understand the barriers to BME student success and how universities can overcome these, in collaboration with the National Union of Students
understand how universities can enhance and target their careers guidance and support to improve employment outcomes for students from underrepresented groups
inform the shape of Access and Participation Plans to ensure the new higher education regulatory framework places universities in the best possible position to make a step change in social mobility
Underpinning it all, UUK developed a plan for a new 'what works' centre for widening access and participation in higher education; the Evidence and Impact Exchange. The purpose of this is to improve the way researchers, policy-makers and practitioners create, share and use high-quality evidence for decision-making in relation to widening access, participation and progression in UK higher education, and is now being taken forward by the Office for Students.
Improved access to this information will allow universities to target what they spend on their access and participation efforts as effectively as possible.
DRIVER: a £1 million project led by Coventry University in the East Midlands to support students from non-traditional backgrounds when transitioning from college to university.
The University of Derby student attainment project, in partnership with Solent University and the University of The West of England, Bristol, which has closed the attainment gap between BME and white graduates.
The University of Exeter – Transforming Transitions: in partnership with the University of Birmingham, Loughborough University, and Queen Mary University of London, the project aims to aid the transition of BTEC students into higher education and improve retention and degree attainment.

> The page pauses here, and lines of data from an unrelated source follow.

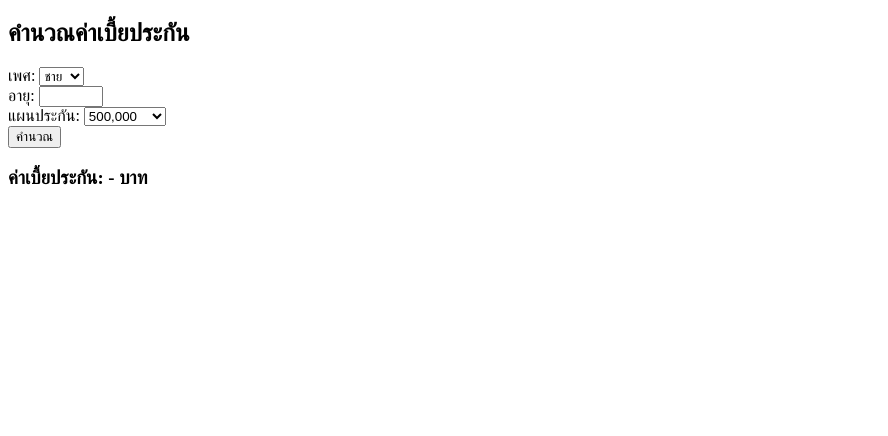
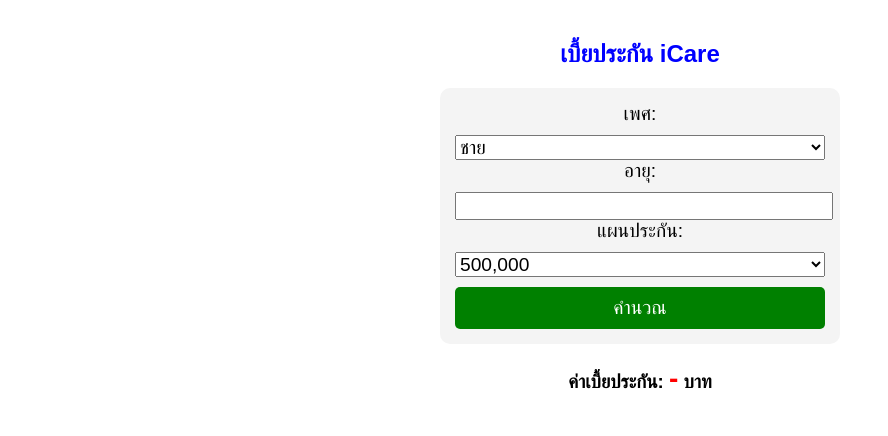
Before and after one commit to vidyaheng/iCarePremium, a plain HTML site: page index.html in a window 1280 px wide. Shown: the whole page, without its empty margins (0-888 px from the left). Drawn offline with Linux system fonts and the light colour scheme.

Commit message:
Update index.html

```diff
--- a/index.html
+++ b/index.html
@@ -3,20 +3,57 @@
 <head>
     <meta charset="UTF-8">
     <meta name="viewport" content="width=device-width, initial-scale=1.0">
-    <title>คำนวณค่าเบี้ยประกัน</title>
+    <title>เบี้ยประกัน iCare</title>
+    <style>
+        body {
+            font-family: Arial, sans-serif;
+            text-align: center;
+            padding: 20px;
+            max-width: 400px;
+            margin: auto;
+        }
+        h2 {
+            color: blue;
+        }
+        form {
+            background: #f4f4f4;
+            padding: 15px;
+            border-radius: 10px;
+        }
+        label, select, input, button {
+            font-size: 1.2em;
+            margin-top: 10px;
+            width: 100%;
+        }
+        button {
+            background-color: green;
+            color: white;
+            padding: 10px;
+            border: none;
+            border-radius: 5px;
+            cursor: pointer;
+        }
+        button:hover {
+            background-color: darkgreen;
+        }
+        h3 span {
+            color: red;
+            font-size: 1.5em;
+            font-weight: bold;
+        }
+    </style>
 </head>
 <body>
-    <h2>คำนวณค่าเบี้ยประกัน</h2>
+
+    <h2>เบี้ยประกัน iCare</h2>
     <form id="insuranceForm">
         <label>เพศ:</label>
         <select id="gender">
             <option value="male">ชาย</option>
             <option value="female">หญิง</option>
         </select>
-        <br>
         <label>อายุ:</label>
         <input type="number" id="age" min="1" max="100">
-        <br>
         <label>แผนประกัน:</label>
         <select id="plan">
             <option value="500000">500,000</option>
@@ -28,78 +65,22 @@
             <option value="4000000">4,000,000</option>
             <option value="5000000">5,000,000</option>
         </select>
-        <br>
         <button type="button" onclick="calculatePremium()">คำนวณ</button>
     </form>
+
     <h3>ค่าเบี้ยประกัน: <span id="premiumResult">-</span> บาท</h3>
 
     <script>
         const rates = {
-    "criticalIllnessRates": {
-      "male": {
-        "0": 1.8, "1": 1.8, "2": 1.8, "3": 1.8, "4": 1.8, "5": 1.8,
-        "6": 1.59, "7": 1.59, "8": 1.59, "9": 1.59, "10": 1.59,
-        "11": 1.43, "12": 1.43, "13": 1.43, "14": 1.43, "15": 1.43,
-        "16": 1.37, "17": 1.37, "18": 1.37, "19": 1.37, "20": 1.37,
-        "21": 1.32, "22": 1.32, "23": 1.32, "24": 1.32, "25": 1.32,
-        "26": 1.39, "27": 1.39, "28": 1.39, "29": 1.39, "30": 1.39,
-        "31": 1.92, "32": 1.92, "33": 1.92, "34": 1.92, "35": 1.92,
-        "36": 3.19, "37": 3.19, "38": 3.19, "39": 3.19, "40": 3.19,
-        "41": 4.81, "42": 4.81, "43": 4.81, "44": 4.81, "45": 4.81,
-        "46": 8.77, "47": 8.77, "48": 8.77, "49": 8.77, "50": 8.77,
-        "51": 13.81, "52": 13.81, "53": 13.81, "54": 13.81, "55": 13.81,
-        "56": 21.91, "57": 21.91, "58": 21.91, "59": 21.91, "60": 21.91,
-        "61": 36.54, "62": 36.54, "63": 36.54, "64": 36.54, "65": 36.54
-      },
-      "female": {
-        "0": 1.36, "1": 1.36, "2": 1.36, "3": 1.36, "4": 1.36, "5": 1.36,
-        "6": 1.33, "7": 1.33, "8": 1.33, "9": 1.33, "10": 1.33,
-        "11": 1.57, "12": 1.57, "13": 1.57, "14": 1.57, "15": 1.57,
-        "16": 1.44, "17": 1.44, "18": 1.44, "19": 1.44, "20": 1.44,
-        "21": 1.41, "22": 1.41, "23": 1.41, "24": 1.41, "25": 1.41,
-        "26": 1.67, "27": 1.67, "28": 1.67, "29": 1.67, "30": 1.67,
-        "31": 2.07, "32": 2.07, "33": 2.07, "34": 2.07, "35": 2.07,
-        "36": 3.73, "37": 3.73, "38": 3.73, "39": 3.73, "40": 3.73,
-        "41": 5.66, "42": 5.66, "43": 5.66, "44": 5.66, "45": 5.66,
-        "46": 7.67, "47": 7.67, "48": 7.67, "49": 7.67, "50": 7.67,
-        "51": 9.98, "52": 9.98, "53": 9.98, "54": 9.98, "55": 9.98,
-        "56": 12.99, "57": 12.99, "58": 12.99, "59": 12.99, "60": 12.99,
-        "61": 17.85, "62": 17.85, "63": 17.85, "64": 17.85, "65": 17.85
-      }
-    },
-    "ip85Rates": {
-      "male": {
-        "0": 966, "1": 981, "2": 997, "3": 1014, "4": 1033, "5": 1053,
-        "6": 1074, "7": 1096, "8": 1120, "9": 1145, "10": 1171,
-        "11": 1198, "12": 1226, "13": 1255, "14": 1286, "15": 1317,
-        "16": 1348, "17": 1380, "18": 1413, "19": 1446, "20": 1481,
-        "21": 1516, "22": 1552, "23": 1590, "24": 1630, "25": 1672,
-        "26": 1716, "27": 1763, "28": 1812, "29": 1865, "30": 1920,
-        "31": 1980, "32": 2043, "33": 2109, "34": 2180, "35": 2256,
-        "36": 2334, "37": 2419, "38": 2506, "39": 2600, "40": 2701,
-        "41": 2808, "42": 2920, "43": 3040, "44": 3167, "45": 3303,
-        "46": 3449, "47": 3603, "48": 3767, "49": 3944, "50": 4135,
-        "51": 4339, "52": 4554, "53": 4785, "54": 5037, "55": 5309,
-        "56": 5604, "57": 5908, "58": 6240, "59": 6602, "60": 6998,
-        "61": 7430, "62": 7869, "63": 8346, "64": 8868, "65": 9445
-      },
-      "female": {
-        "0": 863, "1": 873, "2": 884, "3": 896, "4": 910, "5": 924,
-        "6": 939, "7": 954, "8": 972, "9": 988, "10": 1008,
-        "11": 1027, "12": 1048, "13": 1068, "14": 1090, "15": 1113,
-        "16": 1137, "17": 1161, "18": 1187, "19": 1214, "20": 1242,
-        "21": 1272, "22": 1303, "23": 1336, "24": 1370, "25": 1406,
-        "26": 1445, "27": 1484, "28": 1526, "29": 1571, "30": 1617,
-        "31": 1666, "32": 1719, "33": 1773, "34": 1832, "35": 1893,
-        "36": 1957, "37": 2026, "38": 2097, "39": 2173, "40": 2254,
-        "41": 2339, "42": 2430, "43": 2526, "44": 2628, "45": 2737,
-        "46": 2855, "47": 2978, "48": 3110, "49": 3252, "50": 3404,
-        "51": 3567, "52": 3740, "53": 3925, "54": 4125, "55": 4338,
-        "56": 4571, "57": 4815, "58": 5080, "59": 5365, "60": 5675,
-        "61": 6015, "62": 6375, "63": 6767, "64": 7196, "65": 7670
-      }
-    }
-  }
+            "criticalIllnessRates": {
+                "male": { "20": 1.37, "30": 1.39, "40": 3.19, "50": 8.77, "60": 21.91 },
+                "female": { "20": 1.44, "30": 1.67, "40": 3.73, "50": 7.67, "60": 12.99 }
+            },
+            "ip85Rates": {
+                "male": { "20": 1481, "30": 1920, "40": 2701, "50": 4135, "60": 6998 },
+                "female": { "20": 1242, "30": 1617, "40": 2254, "50": 3404, "60": 5675 }
+            }
+        };
 
         function calculatePremium() {
             let gender = document.getElementById("gender").value;
@@ -119,5 +100,6 @@
             document.getElementById("premiumResult").innerText = totalPremium.toLocaleString();
         }
     </script>
+
 </body>
 </html>
```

Intervention for Success: a partnership between Coventry University, the University of Huddersfield, the University of Lincoln, and Manchester Metropolitan University, designed to support students at risk of leaving their university course or not achieving their potential.
Changing Mindsets: a programme developed by the University of Portsmouth, now supported by the University of the Arts London, Canterbury Christ Church University, the University of Brighton, and the University of Winchester, that aims to close the attainment gap for BME students by developing student confidence and building a growth mindset.
University of Essex's
VI6 programme, which brings together six schools and the university in jointly teaching eight A-level subjects that the schools would not be able to deliver themselves, to around 170 students each week – around half of whom are from a region that has some of the lowest rates of progression to university in the UK.
Nottingham Trent University (NTU) –
Schools and Colleges Community Outreach: Their Students in Classrooms scheme provides pupil support for maths and literacy in the classroom, as well as one-to-one mentoring, helping to close the gap in educational achievements for children from more disadvantaged backgrounds – the scheme has reached over 30,000 pupils in its 12 years of operation.
’On Track to Bath’, a two-year programme of activities for A-level students from underrepresented groups to support their entry to the University of Bath or other universities.
University of Manchester,
Global Graduates: an exclusive programme for students at the university from lower socio-economic backgrounds, giving them the opportunity to meet with alumni in a host city across the world.
Sheffield Hallam –
Global Mobility Bursary: The Careers Service at Sheffield Hallam University won a grant from the Cantor Trust to provide a Global Mobility Bursary to raise the aspirations of students and make global opportunities more accessible to them by providing a flexible bursary of up to £1,000.
The University of Kent Student Success Project – an award-winning research project investigating student attainment and retention.